To help recover from this exhaustive training, Ching will rotate between hot and cold baths to help flush his body out. He’ll sit in a hot tub for one minute and then a cold tub for two minutes. It’s all part of his renewed focus on keeping his body in peak form and trying to stay healthy. “This year, as we head to the World Cup, I’m concentrating on doing all the right things before and after every practice to prepare my body so I don’t get injured,” he says. “Every day, I’ll go in and get treatment if I tweak my hamstring. I’ll do a little bit of core work, and I like to use the foam roll for my entire legs. I’ll also do a lot of stretching to keep my muscles elongated before and after practice.”

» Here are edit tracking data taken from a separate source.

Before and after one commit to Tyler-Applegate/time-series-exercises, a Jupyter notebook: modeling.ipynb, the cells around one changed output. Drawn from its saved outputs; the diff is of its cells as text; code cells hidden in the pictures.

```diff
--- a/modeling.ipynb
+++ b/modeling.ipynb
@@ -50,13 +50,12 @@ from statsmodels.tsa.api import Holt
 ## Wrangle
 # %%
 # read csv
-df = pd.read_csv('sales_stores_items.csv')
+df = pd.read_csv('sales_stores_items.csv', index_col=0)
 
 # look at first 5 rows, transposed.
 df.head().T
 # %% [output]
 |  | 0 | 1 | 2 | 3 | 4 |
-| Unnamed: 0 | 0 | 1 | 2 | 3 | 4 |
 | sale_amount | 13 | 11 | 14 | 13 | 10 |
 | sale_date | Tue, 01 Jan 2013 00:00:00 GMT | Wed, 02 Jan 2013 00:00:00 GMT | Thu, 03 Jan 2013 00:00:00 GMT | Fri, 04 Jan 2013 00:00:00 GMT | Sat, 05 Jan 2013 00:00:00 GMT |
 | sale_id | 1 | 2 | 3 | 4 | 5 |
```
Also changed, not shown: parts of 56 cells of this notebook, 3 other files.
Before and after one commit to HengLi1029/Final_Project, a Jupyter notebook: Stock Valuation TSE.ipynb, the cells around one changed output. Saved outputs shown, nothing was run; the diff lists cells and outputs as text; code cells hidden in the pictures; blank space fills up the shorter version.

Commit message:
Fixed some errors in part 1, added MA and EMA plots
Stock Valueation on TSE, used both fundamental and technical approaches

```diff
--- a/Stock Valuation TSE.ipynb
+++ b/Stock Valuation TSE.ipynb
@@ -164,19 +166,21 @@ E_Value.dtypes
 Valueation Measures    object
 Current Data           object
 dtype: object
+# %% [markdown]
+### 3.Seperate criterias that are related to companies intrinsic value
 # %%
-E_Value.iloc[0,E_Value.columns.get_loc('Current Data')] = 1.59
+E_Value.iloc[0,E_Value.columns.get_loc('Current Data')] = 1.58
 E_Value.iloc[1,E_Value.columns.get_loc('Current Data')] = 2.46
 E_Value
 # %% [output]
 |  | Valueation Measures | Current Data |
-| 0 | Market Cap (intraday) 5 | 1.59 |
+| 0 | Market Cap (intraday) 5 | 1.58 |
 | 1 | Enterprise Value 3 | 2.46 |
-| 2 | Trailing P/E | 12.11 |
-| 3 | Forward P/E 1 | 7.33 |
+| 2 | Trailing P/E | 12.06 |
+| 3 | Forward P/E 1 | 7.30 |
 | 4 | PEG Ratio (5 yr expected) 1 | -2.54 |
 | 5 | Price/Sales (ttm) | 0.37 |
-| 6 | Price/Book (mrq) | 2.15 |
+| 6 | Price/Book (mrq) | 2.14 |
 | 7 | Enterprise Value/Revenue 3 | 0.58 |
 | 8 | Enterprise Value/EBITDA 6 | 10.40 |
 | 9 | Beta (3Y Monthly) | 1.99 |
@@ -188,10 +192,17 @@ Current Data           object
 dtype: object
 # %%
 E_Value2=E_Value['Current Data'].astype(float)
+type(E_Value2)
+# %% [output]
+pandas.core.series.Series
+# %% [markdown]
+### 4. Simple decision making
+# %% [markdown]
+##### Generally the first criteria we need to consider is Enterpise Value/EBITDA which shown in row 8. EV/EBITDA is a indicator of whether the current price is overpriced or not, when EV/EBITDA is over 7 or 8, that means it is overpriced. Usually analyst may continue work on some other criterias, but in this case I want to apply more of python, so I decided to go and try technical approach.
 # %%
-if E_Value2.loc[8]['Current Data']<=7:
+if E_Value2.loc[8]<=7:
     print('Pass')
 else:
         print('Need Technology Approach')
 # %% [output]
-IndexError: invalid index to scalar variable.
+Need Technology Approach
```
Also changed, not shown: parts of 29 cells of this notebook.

Complementing his training routine is his nutrition and supplement strategy. Ching doesn’t have a nutritionist, but he’s had success by following a few simple rules. He tries to avoid ingesting saturated fats and red meat, preferring to eat lots of fish, fruits and vegetables. When he gets closer to game day, he’ll take in extra carbs for more energy. He also takes glucosamine and chondroitin supplements.

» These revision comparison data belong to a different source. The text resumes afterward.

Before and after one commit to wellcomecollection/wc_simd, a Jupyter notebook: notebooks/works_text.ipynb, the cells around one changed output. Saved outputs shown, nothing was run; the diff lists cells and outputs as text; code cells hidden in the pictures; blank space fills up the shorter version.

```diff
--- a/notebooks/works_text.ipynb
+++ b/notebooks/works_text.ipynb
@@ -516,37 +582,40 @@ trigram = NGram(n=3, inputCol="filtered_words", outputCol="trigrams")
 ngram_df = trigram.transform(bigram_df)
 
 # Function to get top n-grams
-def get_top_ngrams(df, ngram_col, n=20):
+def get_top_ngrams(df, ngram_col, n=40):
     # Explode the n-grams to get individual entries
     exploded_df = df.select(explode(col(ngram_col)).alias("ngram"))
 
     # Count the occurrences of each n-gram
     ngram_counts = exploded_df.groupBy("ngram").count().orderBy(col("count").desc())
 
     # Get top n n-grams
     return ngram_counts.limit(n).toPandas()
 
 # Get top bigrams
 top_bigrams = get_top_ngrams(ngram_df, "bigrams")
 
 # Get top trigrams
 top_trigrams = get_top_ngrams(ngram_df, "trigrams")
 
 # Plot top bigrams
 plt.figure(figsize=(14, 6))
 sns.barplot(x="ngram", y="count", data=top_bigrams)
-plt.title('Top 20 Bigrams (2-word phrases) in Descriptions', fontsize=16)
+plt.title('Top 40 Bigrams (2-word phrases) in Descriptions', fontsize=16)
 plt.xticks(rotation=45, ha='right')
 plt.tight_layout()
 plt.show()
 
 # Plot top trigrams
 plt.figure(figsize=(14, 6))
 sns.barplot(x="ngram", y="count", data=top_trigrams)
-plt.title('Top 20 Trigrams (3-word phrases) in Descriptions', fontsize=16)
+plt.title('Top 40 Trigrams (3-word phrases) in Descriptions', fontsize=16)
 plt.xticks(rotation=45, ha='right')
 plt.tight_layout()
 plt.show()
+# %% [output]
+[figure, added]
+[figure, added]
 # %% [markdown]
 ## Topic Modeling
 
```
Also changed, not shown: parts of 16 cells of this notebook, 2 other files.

“Soccer is extremely hard on the knees,” he explains. “I take the glucosamine and chondroitin to help maintain the cartilage. It helps smooth it out. Ever since I’ve been taking that, my knees have held up fairly well. I’ve definitely noticed the difference.”

It’s a difference that shows up in the routine plays, as well as in the spectacular ones like the bicycle kick, which Ching has used to score a goal in a professional game. “You practice bicycle kicks when you’re a kid,” he says. “They’re kind of instinctive. I’ve tried them three or four times in my pro career, and I’ve only scored on one. On that one, it wasn’t really even a thought. I turned around and looked at the ball, and it was coming down perfectly. I got set for the kick, and it’s really kind of an ‘I hope this works’ thing.”

For someone who spends his offseason alternating between torturing himself on cardio machines and surfing in Hawaii, Australia and Costa Rica, the idea that in the middle of the chaos of a soccer game, he can find a moment of Zen and rely purely on instinct seems to be in sync with his character. Then again, that’s what happens when you’re the first Hawaiian-born soccer player drafted in the MLS. When surf meets soccer, you get Brian Ching.